Professor @ University of Delaware

7 thoughts on “Impact of TPP on U.S. Textile and Apparel Manufacturing: A Preliminary Estimation”

  1. Yarn-forward seemed to me to be the best course of action, but this analysis looks to show otherwise. Although, I think that if an analysis of fabric forward was done, the numbers would be even worse. Are there any policy options where U.S. manufacturing is not negatively affected?

    As to the four scenarios: Which scenario do you feel is most likely to happen?

    1. Personally I feel there are misunderstandings about the yarn-forward rule in TPP, especially in the media discussion. TPP presents a much more complicated situation than NAFTA and CAFTA. On the other hand, the commercial interests of the U.S. textile industry have become broader and more diversified. Manufacturing is just part of the industry activity.

  2. It can be seen that the TPP has been a worldwide debate for many years now and brings majors concerns for the Textile and Apparel Industry. I thought the yarn-forward rule might be beneficial in the way that it allows you duty free access for trading if the materials are coming from a TPP country, because this would encourage countries to buy their materials from the U.S After reading this article i can see why people might feel threatened if this agreement is enacted. The reason many of these fashion brands or retailers want to abandon the yarn-forward rule of origin is because of the overall expense of these different yarns and fibers. They do not want to agree or support with anything that is going on if it is going to cost them more money than they are already paying to make these textiles. Many also don’t support it for the reason that some retailers want to be able to import yarns and apparel from other producers even if the textiles are not made in the U.S but unfortunately for them they wont qualify for the duty-free treatment so they feel it is pointless to even support it. It is understandable for these retailers to see the TPP as a threat, they do not want to have a limit on their imports or where they are able to get them from.

  3. I agree with the double transformation rule that the Euratex supports. I feel it is a better and more lenient choice due to the fact that it is equivalent to the fabric forward rule which is less restrictive than the yarn forward rule. I feel people would be more content as well as happy if this rule was in acted because people in the apparel industry would have duty free access to materials and goods from any countries not only the TPP countries. I don’t think that the value added rule will be successful though because it is unrealistic in a way. The reason i believe this is because the value of these products used in spinning or weaving will just make it that much more difficult to calculate the value added at the end. It is also uncontrollable in the way that it can be influenced and or changed by many factors like raw materials which is something that is just out of your hands and makes it harder to deal with.

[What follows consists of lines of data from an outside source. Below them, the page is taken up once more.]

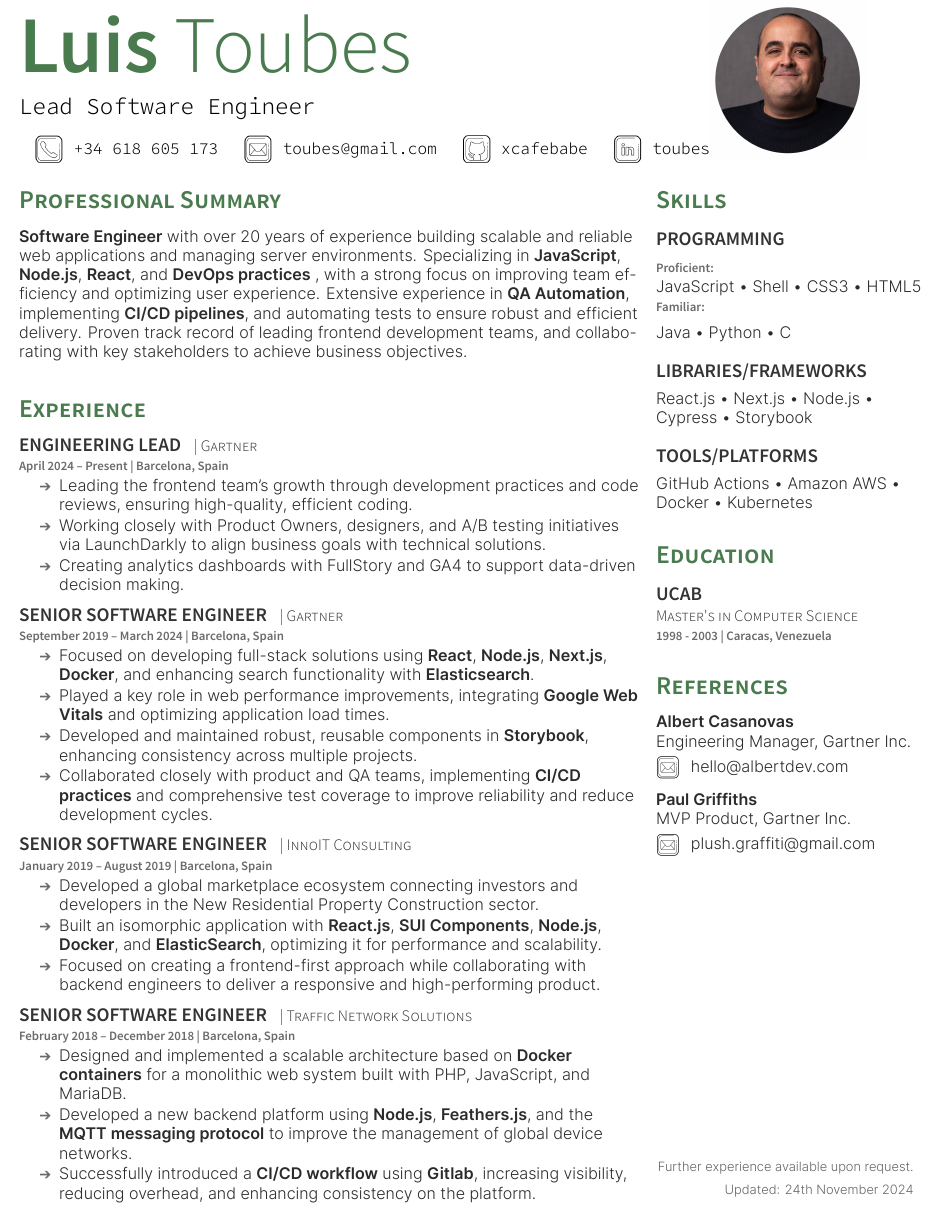
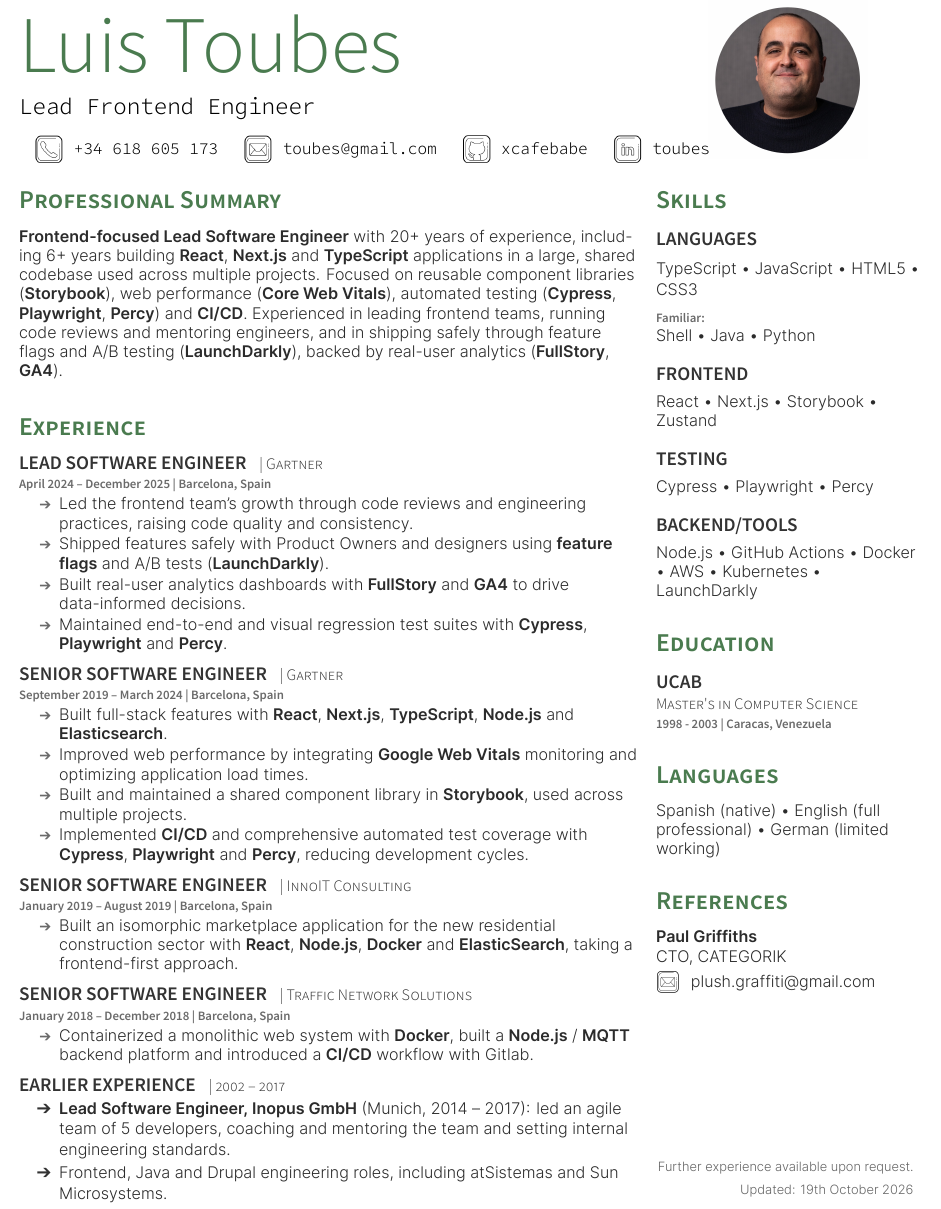
Before and after one commit to xcafebabe/resume-latex, a LaTeX document (main.tex): part of the page, cut so that both start at the same text. The pictures show the PDF file pdf/resume.pdf that the author committed with the source.

```diff
--- a/main.tex
+++ b/main.tex
@@ -9,7 +9,7 @@
 %     TITLE
 %%%%%%%%%%%%%%%%%%%%%%%%%%%%%%%%%%%%%%
 
-\namesection{Luis}{Toubes}{Lead Software Engineer}{
+\namesection{Luis}{Toubes}{Lead Frontend Engineer}{
     \contactline{
         \href{tel:+34618605173}{+34 618 605 173}
     }{
@@ -43,12 +43,13 @@
 
 \section{Professional Summary}
 \begin{minipage}{\linewidth}
-   \textbf{Software Engineer} with over 20 years of experience building scalable and reliable web applications
-    and managing server environments. Specializing in \textbf{JavaScript}, \textbf{Node.js}, \textbf{React},
-    and \textbf{DevOps practices} , with a strong focus on improving team efficiency and optimizing user
-    experience. Extensive experience in \textbf{QA Automation}, implementing \textbf{CI/CD pipelines}, and
-    automating tests to ensure robust and efficient delivery. Proven track record of leading frontend development teams,
-    and collaborating with key stakeholders to achieve business objectives.
+   \textbf{Frontend-focused Lead Software Engineer} with 20+ years of experience, including 6+ years building
+   \textbf{React}, \textbf{Next.js} and \textbf{TypeScript} applications in a large, shared codebase used across multiple projects.
+   Focused on reusable component libraries (\textbf{Storybook}), web performance (\textbf{Core Web Vitals}),
+   automated testing (\textbf{Cypress}, \textbf{Playwright}, \textbf{Percy}) and
+   \textbf{CI/CD}. Experienced in leading frontend teams, running code reviews and mentoring engineers, and in
+   shipping safely through feature flags and A/B testing (\textbf{LaunchDarkly}), backed by real-user
+   analytics (\textbf{FullStory}, \textbf{GA4}).
 \end{minipage}
 \sectionsep
 
@@ -57,13 +58,14 @@
 %%%%%%%%%%%%%%%%%%%%%%%%%%%%%%%%%%%%%%
 
 \section{Experience}
-\runsubsection{Engineering Lead}
+\runsubsection{Lead Software Engineer}
 \descript{| Gartner}
-\location{April 2024 – Present | Barcelona, Spain}
+\location{April 2024 – December 2025 | Barcelona, Spain}
 \begin{tightemize}
-    \item Leading the frontend team’s growth through development practices and code reviews, ensuring high-quality, efficient coding.
-    \item Working closely with Product Owners, designers, and A/B testing initiatives via LaunchDarkly to align business goals with technical solutions.
-    \item Creating analytics dashboards with FullStory and GA4 to support data-driven decision making.
+    \item Led the frontend team's growth through code reviews and engineering practices, raising code quality and consistency.
+    \item Shipped features safely with Product Owners and designers using \textbf{feature flags} and A/B tests (\textbf{LaunchDarkly}).
+    \item Built real-user analytics dashboards with \textbf{FullStory} and \textbf{GA4} to drive data-informed decisions.
+    \item Maintained end-to-end and visual regression test suites with \textbf{Cypress}, \textbf{Playwright} and \textbf{Percy}.
 \end{tightemize}
 \sectionsep
 
@@ -71,10 +73,10 @@
 \descript{| Gartner}
 \location{September 2019 – March 2024 | Barcelona, Spain}
 \begin{tightemize}
-    \item Focused on developing full-stack solutions using \textbf{React}, \textbf{Node.js}, \textbf{Next.js}, \textbf{Docker}, and enhancing search functionality with \textbf{Elasticsearch}.
-    \item Played a key role in web performance improvements, integrating \textbf{Google Web Vitals} and optimizing application load times.
-    \item Developed and maintained robust, reusable components in \textbf{Storybook}, enhancing consistency across multiple projects.
-    \item Collaborated closely with product and QA teams, implementing \textbf{CI/CD practices} and comprehensive test coverage to improve reliability and reduce development cycles.
+    \item Built full-stack features with \textbf{React}, \textbf{Next.js}, \textbf{TypeScript}, \textbf{Node.js} and \textbf{Elasticsearch}.
+    \item Improved web performance by integrating \textbf{Google Web Vitals} monitoring and optimizing application load times.
+    \item Built and maintained a shared component library in \textbf{Storybook}, used across multiple projects.
+    \item Implemented \textbf{CI/CD} and comprehensive automated test coverage with \textbf{Cypress}, \textbf{Playwright} and \textbf{Percy}, reducing development cycles.
 \end{tightemize}
 \sectionsep
 
@@ -82,62 +84,28 @@
 \descript{| InnoIT Consulting}
 \location{January 2019 – August 2019 | Barcelona, Spain}
 \begin{tightemize}
-    \item Developed a global marketplace ecosystem connecting investors and developers in the New Residential Property Construction sector.
-    \item Built an isomorphic application with \textbf{React.js}, \textbf{SUI Components}, \textbf{Node.js}, \textbf{Docker}, and \textbf{ElasticSearch}, optimizing it for performance and scalability.
-    \item Focused on creating a frontend-first approach while collaborating with backend engineers to deliver a responsive and high-performing product.
+    \item Built an isomorphic marketplace application for the new residential construction sector with \textbf{React}, \textbf{Node.js}, \textbf{Docker} and \textbf{ElasticSearch}, taking a frontend-first approach.
 \end{tightemize}
 \sectionsep
 
 \runsubsection{Senior Software Engineer}
 \descript{| Traffic Network Solutions}
-\location{February 2018 – December 2018 | Barcelona, Spain}
+\location{January 2018 – December 2018 | Barcelona, Spain}
 \begin{tightemize}
-    \item Designed and implemented a scalable architecture based on \textbf{Docker containers} for a monolithic web system built with PHP, JavaScript, and MariaDB.
-    \item Developed a new backend platform using \textbf{Node.js}, \textbf{Feathers.js}, and the \textbf{MQTT messaging protocol} to improve the management of global device networks.
-    \item Successfully introduced a \textbf{CI/CD workflow} using \textbf{Gitlab}, increasing visibility, reducing overhead, and enhancing consistency on the platform.
+    \item Containerized a monolithic web system with \textbf{Docker}, built a \textbf{Node.js} / \textbf{MQTT} backend platform and introduced a \textbf{CI/CD} workflow with Gitlab.
 \end{tightemize}
 \sectionsep
 
-%%%%%%%%%%%%%%%%%%%%%%%%%%%%%%%%%%%%%%
-%     Projects
-%%%%%%%%%%%%%%%%%%%%%%%%%%%%%%%%%%%%%%
-
-% \section{Projects}
-
-% \runsubsection{Chess Engine}
-% \descript{| C++}
-% \location{2018}
-% \begin{tightemize}
-% \item Lorem ipsum dolor sit amet, consectetur adipiscing elit. Proin ullamcorper venenatis nisi at suscipit. Vestibulum vel odio in diam ultrices posuere. Cras suscipit faucibus ullamcorper.
-% \item Lorem ipsum dolor sit amet, consectetur adipiscing elit. Proin ullamcorper venenatis nisi at suscipit.
-% \end{tightemize}
-% \sectionsep
-
-% \runsubsection{Speech-enabled Chatbot}
-% \descript{| C\#, Microsoft Bot Framework}
-% \location{2018}
-% \begin{tightemize}
-% \item Lorem ipsum dolor sit amet, consectetur adipiscing elit. Proin ullamcorper venenatis nisi at suscipit. Vestibulum vel odio in diam ultrices posuere. Cras suscipit faucibus ullamcorper.
-% \item Lorem ipsum dolor sit amet, consectetur adipiscing elit. Proin ullamcorper venenatis nisi at suscipit.
-% \end{tightemize}
-% \sectionsep
+\runsubsection{Earlier Experience}
+\descript{| 2002 – 2017}
+\begin{tightemize}
+    \item \textbf{Lead Software Engineer, Inopus GmbH} (Munich, 2014 – 2017): led an agile team of 5 developers, coaching and mentoring the team and setting internal engineering standards.
+    \item Frontend, Java and Drupal engineering roles, including atSistemas and Sun Microsystems.
+\end{tightemize}
+\sectionsep
 
 \additionalinfo
 \lastupdated
-
-%%%%%%%%%%%%%%%%%%%%%%%%%%%%%%%%%%%%%%
-%     AWARDS
-%%%%%%%%%%%%%%%%%%%%%%%%%%%%%%%%%%%%%%
-
-% \section{Awards}
-% \begin{tabular}{rll}
-% 2020	     & Finalist & Lorem Ipsum\\
-% 2018	     & $2^{nd}$ & Dolor Sit Amet\\
-% 2015	     & Finalist  & Cras posuere\\
-% \\
-% \end{tabular}
-% \sectionsep
-
 
 %%%%%%%%%%%%%%%%%%%%%%%%%%%%%%%%%%%%%%
 %
@@ -152,24 +120,27 @@
 %%%%%%%%%%%%%%%%%%%%%%%%%%%%%%%%%%%%%%
 
 \section{Skills}
-\subsection{Programming}
+\subsection{Languages}
 \sectionsep
-\location{Proficient:}
-JavaScript \textbullet{} Shell \textbullet{} CSS3 \textbullet{} HTML5
-\sectionsep
+TypeScript \textbullet{} JavaScript \textbullet{} HTML5 \textbullet{} CSS3
+\par\sectionsep
 \location{Familiar:}
-Java \textbullet{} Python \textbullet{} C#
+Shell \textbullet{} Java \textbullet{} Python
 \sectionsep
 \sectionsep
-\subsection{Libraries/Frameworks}
+\subsection{Frontend}
 \sectionsep
-React.js \textbullet{} Next.js \textbullet{} Node.js \textbullet{} Cypress \textbullet{} Storybook
+React \textbullet{} Next.js \textbullet{} Storybook \textbullet{} Zustand
 \sectionsep
 \sectionsep
-\subsection{Tools/Platforms}
+\subsection{Testing}
 \sectionsep
-GitHub Actions \textbullet{} Amazon AWS \textbullet{} Docker \textbullet{} Kubernetes
-
+Cypress \textbullet{} Playwright \textbullet{} Percy
+\sectionsep
+\sectionsep
+\subsection{Backend/Tools}
+\sectionsep
+Node.js \textbullet{} GitHub Actions \textbullet{} Docker \textbullet{} AWS \textbullet{} Kubernetes \textbullet{} LaunchDarkly
 \sectionsep
 
 %%%%%%%%%%%%%%%%%%%%%%%%%%%%%%%%%%%%%%
@@ -182,27 +153,20 @@
 \location{1998 - 2003 | Caracas, Venezuela}
 \sectionsep
 
+%%%%%%%%%%%%%%%%%%%%%%%%%%%%%%%%%%%%%%
+%     LANGUAGES
+%%%%%%%%%%%%%%%%%%%%%%%%%%%%%%%%%%%%%%
 
-% %%%%%%%%%%%%%%%%%%%%%%%%%%%%%%%%%%%%%%
-% %     REFERENCES
-% %%%%%%%%%%%%%%%%%%%%%%%%%%%%%%%%%%%%%%
+\section{Languages}
+Spanish (native) \textbullet{} English (full professional) \textbullet{} German (limited working)
+\sectionsep
+
+%%%%%%%%%%%%%%%%%%%%%%%%%%%%%%%%%%%%%%
+%     REFERENCES
+%%%%%%%%%%%%%%%%%%%%%%%%%%%%%%%%%%%%%%
 
 \section{References}
-\href{https://www.linkedin.com/in/casanovasalbert/}{\textbf{Albert Casanovas} \\ Engineering Manager, Gartner Inc.}
-\begingroup
-\setbox0=\hbox{
-\includegraphics[scale=0.2,trim={1cm 1.2cm 1.2cm 0cm}]{images/icons/mail.png}\hspace{0.3cm} hello@albertdev.com
-}
-\parbox{\wd0}{\box0}
-\endgroup
-
-\vspace{1em}
-% \begingroup
-% \setbox0=\hbox{
-% \includegraphics[scale=0.2,trim={0cm 1.2cm 1.2cm 0cm}]{images/icons/phone.png}\hspace{0.3cm}+1 999 999 9999
-% }
-% \parbox{\wd0}{\box0}\endgroup
-\href{https://www.linkedin.com/in/paul-griffiths-bcn/}{\textbf{Paul Griffiths} \\MVP Product, Gartner Inc.}
+\href{https://www.linkedin.com/in/paul-griffiths-bcn/}{\textbf{Paul Griffiths} \\ CTO, CATEGORIK}
 \\
 \begingroup
 \setbox0=\hbox{
```
Also changed, not shown: main.cls (+2 -2 lines), pdf/resume.pdf, main.tex (30 more changed lines).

  4. In addition to a yarn forward rule of origin, I would expect to see extended staging down periods rather than immediate zero-for-zero reductions on day one. This agreement also presents some unique challenges given the number of countries which could include cumulation from fellow trading partners including those with whom the US already has an existing FTA in place.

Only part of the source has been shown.